Roger Federer produced one of the most memorable wins of his distinguished career on Tuesday, somehow finding a way past Tennys Sandgren and progressing into the semi-finals of the 2020 Australian Open, 6-3, 2-6, 2-6, 7-6 (8), 6-3.
Sandgren rallied after falling behind in the first set; he had seven match points in the fourth, with Federer struggling with an injury issue.
However, the 20-time Grand Slam champion managed to dig deep to save them all and claw his way back to parity in the match.
In the decider, Sandgren was stunned, and when Federer broke, there was no coming back for the American.
Here is the moment Federer progressed, setting up a last-four showdown with either Novak Djokovic or Milos Raonic:
Afterwards, the third seed said he thought he was fortunate to get through the contest:
The opening set saw Federer on form, and while Sandgren was determined and diligent, the class of the Swiss was too much for him to cope with. A 6-3 stanza looked poised to be a precedent for a quick day's work for the great man.
However, in the second some raggedness crept into Federer's play, with Sandgren's serve starting to click into gear.
In the third set, there was no significant response from Federer, with Sandgren beginning to dictate the points and get stuck into his opponent's serve.
After a two breaks in quick succession for the American in the third, Federer seemed to be struggling with an injury issue and took a medical timeout; Jose Morgado of Record noted his serve speeds were down:
As Ben Rothenberg of the New York Times noted, the usually cool Federer was beginning to look uncharacteristically flustered out on court, as Sandgren edged in front:
In the fourth set, the underdog had his opponent on the brink three times at 5-4, although he planted three match points into the net to allow Federer off the hook.
With Federer clearly struggling to move with his usual grace, he somehow forced a tiebreak but when 6-3 down in it his hopes of making the semi-finals appeared to be over. Yet the 38-year-old somehow clung on, with a combination of brilliant play and Sandgren's nerves keeping the match alive, with three more match points passing him by.
A rasping serve from Sandgren gave him his seventh match point of the match, but once again he was tentative in the following exchanges, allowing Federer off the hook.
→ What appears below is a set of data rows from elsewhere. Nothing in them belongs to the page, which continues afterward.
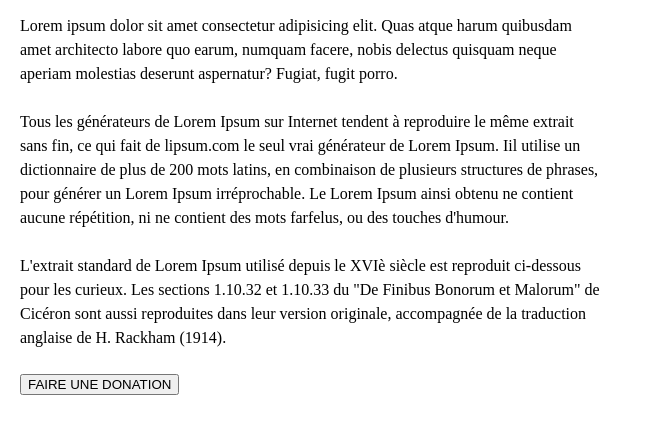
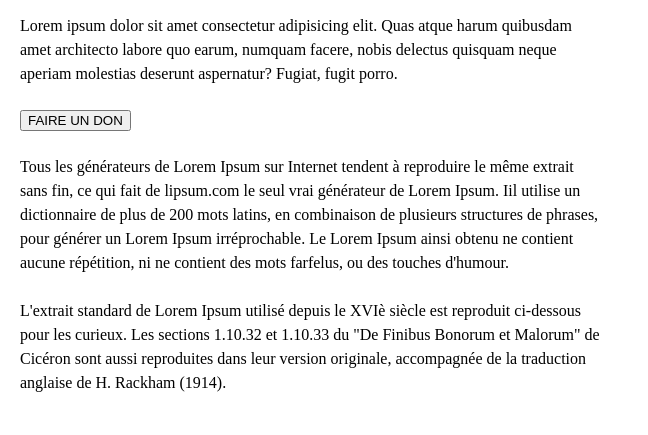
Before and after one commit to lamorin/lamorin.github.io, a website built with webpack: page src/vertical-rythm.html in a window 1280 px wide. Shown: the part 774-1209 px from the top of the page, 632-1280 px from the left. Built offline with nearby package versions, Linux system fonts and the light colour scheme.

Commit message:
petits changements

```diff
--- a/src/vertical-rythm.html
+++ b/src/vertical-rythm.html
@@ -4,7 +4,7 @@
   <head>
     <meta charset="utf-8" />
     <meta name="viewport" content="width=device-width, user-scalable=no" />
-    <title>Vertical Rythm</title>
+    <title>Page prototype</title>
     <meta name="description" content="The HTML5 Herald" />
     <meta name="author" content="SitePoint" />
   </head>
@@ -88,6 +88,7 @@
             nobis delectus quisquam neque aperiam molestias deserunt aspernatur?
             Fugiat, fugit porro.
           </p>
+          <button value="DONER">FAIRE UN DON</button>
           <p>
             Tous les générateurs de Lorem Ipsum sur Internet tendent à
             reproduire le même extrait sans fin, ce qui fait de lipsum.com le
@@ -97,6 +98,7 @@
             ainsi obtenu ne contient aucune répétition, ni ne contient des mots
             farfelus, ou des touches d'humour.
           </p>
+
           <p>
             L'extrait standard de Lorem Ipsum utilisé depuis le XVIè siècle est
             reproduit ci-dessous pour les curieux. Les sections 1.10.32 et
@@ -104,7 +106,7 @@
             reproduites dans leur version originale, accompagnée de la
             traduction anglaise de H. Rackham (1914).
           </p>
-          <button value="DONER">FAIRE UNE DONATION</button>
+
         </div>
       </div>
     </div>
```
Also changed, not shown: dist/index.html, dist/vertical-rythm.html.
The Swiss then forced a mini-break and his first set point, which he seized.
Christopher Clarey of the New York Times summed up an incredible spell of tennis:
Christopher Clarey @christophclarey
Federer saved 1st 3 match points serving at 4-5 in 4th set as Sandgren hit groundstrokes in net Fed saved next 4 in TB, which Sandgren led 6-3. Fed saved 4 & 5 as Sandgren hit BHs in net. Fed saved 6 with a combination of passing shots, 7 as Sandgren missed a BH chip approach https://t.co/DloFYPAkb8
Per The Tennis Podcast, both men were struggling to grasp their opportunities when they surfaced:
At the end of the fourth set, Federer was able to find some fluency in his movement again, which transferred into the fifth against a noticeably dejected Sandgren.
In the early stages of the decider, the American was clinging on to his serve, with Federer suddenly finding a way of getting into the points again when returning. After fashioning a 3-2 lead, the Swiss broke, consolidated and there was ultimately no way back his opponent.